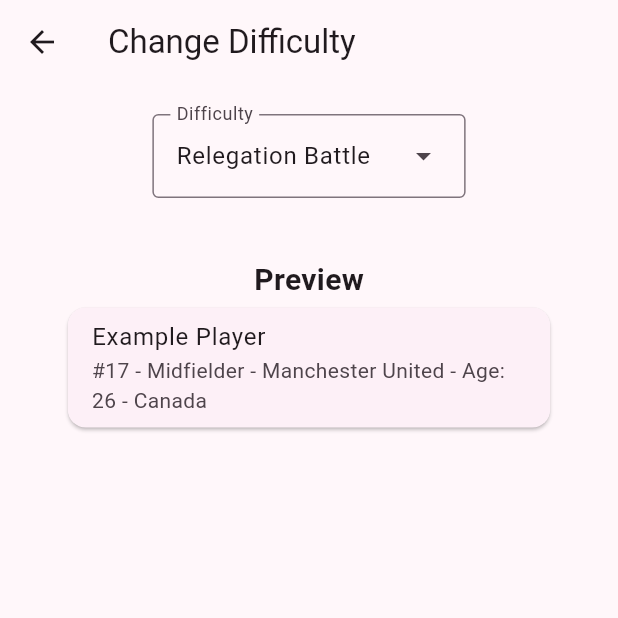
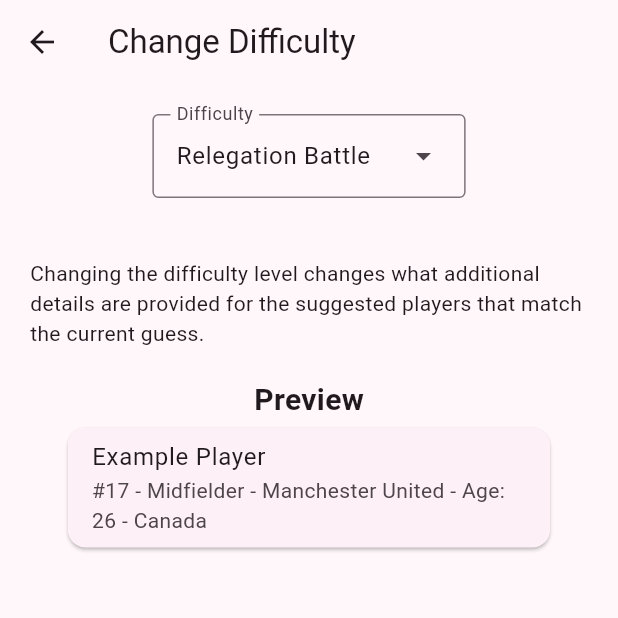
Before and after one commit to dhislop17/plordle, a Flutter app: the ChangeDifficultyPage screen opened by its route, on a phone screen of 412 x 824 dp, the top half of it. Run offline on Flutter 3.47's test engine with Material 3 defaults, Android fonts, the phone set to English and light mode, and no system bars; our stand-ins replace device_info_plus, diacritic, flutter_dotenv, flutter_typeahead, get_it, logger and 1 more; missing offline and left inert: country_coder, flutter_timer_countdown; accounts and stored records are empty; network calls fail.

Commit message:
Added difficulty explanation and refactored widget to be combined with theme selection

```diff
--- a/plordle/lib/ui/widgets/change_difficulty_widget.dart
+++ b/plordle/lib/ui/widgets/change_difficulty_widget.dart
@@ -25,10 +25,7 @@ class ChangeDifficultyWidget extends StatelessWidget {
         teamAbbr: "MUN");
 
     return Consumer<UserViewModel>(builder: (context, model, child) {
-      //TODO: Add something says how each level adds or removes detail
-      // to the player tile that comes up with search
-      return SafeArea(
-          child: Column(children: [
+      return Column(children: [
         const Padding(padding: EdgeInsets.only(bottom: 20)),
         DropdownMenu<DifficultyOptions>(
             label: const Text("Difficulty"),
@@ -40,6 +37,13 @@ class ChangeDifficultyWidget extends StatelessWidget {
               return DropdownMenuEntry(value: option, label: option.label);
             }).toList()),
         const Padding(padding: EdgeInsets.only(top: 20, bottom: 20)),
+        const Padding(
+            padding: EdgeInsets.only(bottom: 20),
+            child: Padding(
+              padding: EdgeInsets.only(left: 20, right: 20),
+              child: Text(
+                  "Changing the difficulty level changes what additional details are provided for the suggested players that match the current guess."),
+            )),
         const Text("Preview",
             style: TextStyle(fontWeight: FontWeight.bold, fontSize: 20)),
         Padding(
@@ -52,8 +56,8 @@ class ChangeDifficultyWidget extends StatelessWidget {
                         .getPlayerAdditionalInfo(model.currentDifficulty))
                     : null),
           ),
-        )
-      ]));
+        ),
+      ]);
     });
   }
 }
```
----------
Word-for-word copy, no pictures: write out the entries above in full.

Before and after one commit to dhislop17/plordle, a Flutter app: the ChangeDifficultyPage screen opened by its route, on a phone screen of 412 x 824 dp, the top half of it. Run offline on Flutter 3.47's test engine with Material 3 defaults, Android fonts, the phone set to English and light mode, and no system bars; our stand-ins replace device_info_plus, diacritic, flutter_dotenv, flutter_typeahead, get_it, logger and 1 more; missing offline and left inert: country_coder, flutter_timer_countdown; accounts and stored records are empty; network calls fail.

Commit message:
Added difficulty explanation and refactored widget to be combined with theme selection

```diff
--- a/plordle/lib/ui/widgets/change_difficulty_widget.dart
+++ b/plordle/lib/ui/widgets/change_difficulty_widget.dart
@@ -25,10 +25,7 @@ class ChangeDifficultyWidget extends StatelessWidget {
         teamAbbr: "MUN");
 
     return Consumer<UserViewModel>(builder: (context, model, child) {
-      //TODO: Add something says how each level adds or removes detail
-      // to the player tile that comes up with search
-      return SafeArea(
-          child: Column(children: [
+      return Column(children: [
         const Padding(padding: EdgeInsets.only(bottom: 20)),
         DropdownMenu<DifficultyOptions>(
             label: const Text("Difficulty"),
@@ -40,6 +37,13 @@ class ChangeDifficultyWidget extends StatelessWidget {
               return DropdownMenuEntry(value: option, label: option.label);
             }).toList()),
         const Padding(padding: EdgeInsets.only(top: 20, bottom: 20)),
+        const Padding(
+            padding: EdgeInsets.only(bottom: 20),
+            child: Padding(
+              padding: EdgeInsets.only(left: 20, right: 20),
+              child: Text(
+                  "Changing the difficulty level changes what additional details are provided for the suggested players that match the current guess."),
+            )),
         const Text("Preview",
             style: TextStyle(fontWeight: FontWeight.bold, fontSize: 20)),
         Padding(
@@ -52,8 +56,8 @@ class ChangeDifficultyWidget extends StatelessWidget {
                         .getPlayerAdditionalInfo(model.currentDifficulty))
                     : null),
           ),
-        )
-      ]));
+        ),
+      ]);
     });
   }
 }
```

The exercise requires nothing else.